A group of the UK’s leading economist have just written to the Chancellor saying his Plan A needs a Plan B. These wise men and women feel that the only problem with finding a return to growth is in the details of a ‘growth strategy’.
It’s not actually Osborne’s fault that we are having trouble returning to growth. The root of our problems has been developing for many years due to our blind obsession with exponential growth on a finite and now full planet. We’re trashing that one and only planet and on many measures like the LPI and Rockstrom, it is clear we are already in overshoot. We’re living off the capital as well as the interest.
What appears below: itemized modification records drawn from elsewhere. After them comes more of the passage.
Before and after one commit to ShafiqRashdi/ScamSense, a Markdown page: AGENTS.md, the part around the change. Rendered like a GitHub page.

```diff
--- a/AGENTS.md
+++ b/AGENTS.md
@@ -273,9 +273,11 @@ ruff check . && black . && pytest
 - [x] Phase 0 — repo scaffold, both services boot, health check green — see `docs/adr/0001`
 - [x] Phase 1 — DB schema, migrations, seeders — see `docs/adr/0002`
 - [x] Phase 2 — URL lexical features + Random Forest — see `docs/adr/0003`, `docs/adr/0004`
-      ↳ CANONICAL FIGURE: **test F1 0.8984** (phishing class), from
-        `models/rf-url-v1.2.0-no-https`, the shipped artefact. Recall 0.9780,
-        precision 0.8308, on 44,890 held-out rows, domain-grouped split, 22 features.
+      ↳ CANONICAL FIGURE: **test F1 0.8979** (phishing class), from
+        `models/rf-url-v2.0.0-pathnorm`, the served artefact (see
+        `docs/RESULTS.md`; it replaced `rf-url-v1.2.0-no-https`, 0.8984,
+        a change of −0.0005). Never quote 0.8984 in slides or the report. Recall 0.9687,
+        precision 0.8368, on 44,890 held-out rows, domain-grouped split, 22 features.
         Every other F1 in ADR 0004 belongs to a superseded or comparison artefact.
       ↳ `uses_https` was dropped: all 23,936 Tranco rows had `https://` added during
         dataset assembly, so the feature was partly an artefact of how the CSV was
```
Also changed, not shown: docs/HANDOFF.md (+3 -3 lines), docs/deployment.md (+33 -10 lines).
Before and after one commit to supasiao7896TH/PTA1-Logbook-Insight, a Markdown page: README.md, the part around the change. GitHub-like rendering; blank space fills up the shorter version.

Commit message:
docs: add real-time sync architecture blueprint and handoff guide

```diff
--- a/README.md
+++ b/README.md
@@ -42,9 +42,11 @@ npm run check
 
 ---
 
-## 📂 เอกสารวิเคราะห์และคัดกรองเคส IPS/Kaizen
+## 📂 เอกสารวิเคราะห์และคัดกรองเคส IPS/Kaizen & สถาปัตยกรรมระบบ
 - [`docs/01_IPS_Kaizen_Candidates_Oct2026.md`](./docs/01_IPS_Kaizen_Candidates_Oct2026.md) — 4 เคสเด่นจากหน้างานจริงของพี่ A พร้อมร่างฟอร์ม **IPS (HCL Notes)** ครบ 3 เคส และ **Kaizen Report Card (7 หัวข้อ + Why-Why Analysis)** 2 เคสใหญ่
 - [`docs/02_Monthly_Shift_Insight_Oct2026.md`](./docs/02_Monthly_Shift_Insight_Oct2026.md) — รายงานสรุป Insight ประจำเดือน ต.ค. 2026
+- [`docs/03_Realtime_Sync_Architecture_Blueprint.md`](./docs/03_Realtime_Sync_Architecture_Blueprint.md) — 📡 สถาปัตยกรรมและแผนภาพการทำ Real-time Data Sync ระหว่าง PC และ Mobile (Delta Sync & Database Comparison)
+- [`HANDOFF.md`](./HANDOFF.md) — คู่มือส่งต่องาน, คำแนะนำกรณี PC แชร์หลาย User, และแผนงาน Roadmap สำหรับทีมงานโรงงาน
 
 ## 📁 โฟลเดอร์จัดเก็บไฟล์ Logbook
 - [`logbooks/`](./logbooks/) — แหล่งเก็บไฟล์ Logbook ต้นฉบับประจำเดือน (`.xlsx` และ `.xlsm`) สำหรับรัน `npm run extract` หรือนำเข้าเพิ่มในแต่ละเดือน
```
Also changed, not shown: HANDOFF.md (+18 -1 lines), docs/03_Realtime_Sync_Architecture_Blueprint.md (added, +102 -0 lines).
You wouldn’t run a company that way would you?
Ironically the Chancellor’s old friend and now Prime Minister has hinted at the solution to the challenges of beyond growth economics many times in various speeches he has given peppered with references to wellbeing. But sadly speeches are about as far as this thinking has gone in the Conservative party.
As we make the inevitable transition to a beyond-growth wellbeing economy, we need to urgently shift our frame of reference from ‘growth and wealth as prosperity’ to ‘wellbeing as prosperity’. This is now well accepted by many business leaders as I have blogged elsewhere.
But as ever, the people who are supposed to be ahead of the game (most economists and politicians) seem asleep at the wheel. If only politicians would tune in to the rise of the wellbeing economy they might for once have a vision worth selling to the citizenry.
A leading group of thinkers (including Robert and I) warned Professor Besley, the Royal Academy (including Osbourne’s then advisor Matthew Hancock MP) and HRH The Queen of these issues back in 2009. Sadly Besley and his wise cohorts did not respond to the letter.
Perhaps, despite Cameron’s wellbeing rhetoric, it’s just a compassionate step too far for Conservatism to lead us into the wellbeing economy. And no one on the left seems any more able to lay out a narrative and vision along these lines.
You’d think perhaps that the threats of food rations which the SE English droughts foretell might ring alarm bells somewhere in the corridors of power? But our leaders seem to be tone deaf to such warnings
My own bet is that if politics remains asleep at the wheel will become less and less relevant. The clever thinking and action is now happening, not in Westminster, but out here in the community and in the collaborative consumption space. Although much of the business community is missing this revolution, progressive thinkers and companies are starting to realize the power lies with the people now.
Cameron’s Big Society is, to many, just a veil for the further hollowing out of the compassionate, progressive welfare system so many of us are proud of. The Big Society highjacks the ideals and narrative of the community-empowered shift to wellbeing economics whilst completely missing either its implications or the role of government in updating our badly outdated corporate-consumer-capitalism 1.0.
That’s why my eye has long since shifted away from our ‘wise’ economists and politicians to enterprises like Zopa and Whipcar, movements like Transition Towns, my local initiative Bath Community Energy and thinkers like Professor Tim Jacksonhttp.
Tim sums up our current uber-consumerist economics as “We spend money we don’t have, on things we don’t need, to make impressions that don’t last, on people we don’t care about.”
The future wellbeing economy which is already emerging is doing so despite the best efforts of politics. That’s why most of our MPs are fast joining the throngs of those ‘people we don’t care about’